DOMESTIC VIOLENCE FEEDS ON SILENCE
WE WANT YOU TO JOIN 60 OTHER (GLOUCESTER) MEN ON FATHER’S DAY. WE ARE ALL GOING TO MEET AT THE HIGH SCHOOL AND ATTACH BUMPER STICKERS AGAINST DOMESTIC ABUSE TO OUR CARS AND TRUCKS - MAKING A PUBLIC STATEMENT THAT IS LONG OVERDUE.
Our women friends have been running 24 hour hotlines, safe houses, legal advocacy teams and education and support groups- all to deal with the results of widespread domestic abuse. And we men have been silent bystanders! Come help celebrate the end of our silence. No speeches are required. No grimness required. The simple fact of all of us men taking this step together will offer a powerful message. We can make it clear in our community that we men cannot make ourselves stronger by dominating and weakening women and children.

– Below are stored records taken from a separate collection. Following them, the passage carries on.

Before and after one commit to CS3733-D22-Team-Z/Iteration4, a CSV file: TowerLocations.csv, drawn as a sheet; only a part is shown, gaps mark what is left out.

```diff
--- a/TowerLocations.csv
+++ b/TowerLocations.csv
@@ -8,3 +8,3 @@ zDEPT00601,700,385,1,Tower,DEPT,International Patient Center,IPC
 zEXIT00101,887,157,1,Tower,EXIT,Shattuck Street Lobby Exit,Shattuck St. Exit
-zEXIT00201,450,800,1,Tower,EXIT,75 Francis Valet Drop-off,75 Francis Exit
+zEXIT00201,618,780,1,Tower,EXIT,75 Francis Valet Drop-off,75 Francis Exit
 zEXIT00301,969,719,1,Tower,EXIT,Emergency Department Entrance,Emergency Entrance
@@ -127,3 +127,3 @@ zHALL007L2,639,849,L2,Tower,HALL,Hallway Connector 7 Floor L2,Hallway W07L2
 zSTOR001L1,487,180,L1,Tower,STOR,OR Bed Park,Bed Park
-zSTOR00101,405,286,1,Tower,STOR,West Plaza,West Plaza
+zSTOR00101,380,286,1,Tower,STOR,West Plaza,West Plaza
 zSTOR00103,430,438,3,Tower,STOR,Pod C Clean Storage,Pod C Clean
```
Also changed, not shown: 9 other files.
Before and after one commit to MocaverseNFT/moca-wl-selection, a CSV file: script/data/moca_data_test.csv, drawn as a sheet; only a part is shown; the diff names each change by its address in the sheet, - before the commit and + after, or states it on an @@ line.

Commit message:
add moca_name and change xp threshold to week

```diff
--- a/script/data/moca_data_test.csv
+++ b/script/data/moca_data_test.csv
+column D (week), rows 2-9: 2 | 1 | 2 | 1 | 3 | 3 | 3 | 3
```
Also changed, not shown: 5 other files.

We have a great mix of men who have agreed to join in. Most of us have never been involved in public action such as this, but we know now that it is time to stand up.
So far the following men have joined in:
Name name name name
Name name name name
Name name name name
We have the following choices for bumper stickers:
• Domestic Violence Feeds on Silence.
• Another Man Against Violence Against Women
• Strong Men Don’t Bully
Contact #______________________________ to add your name to the list.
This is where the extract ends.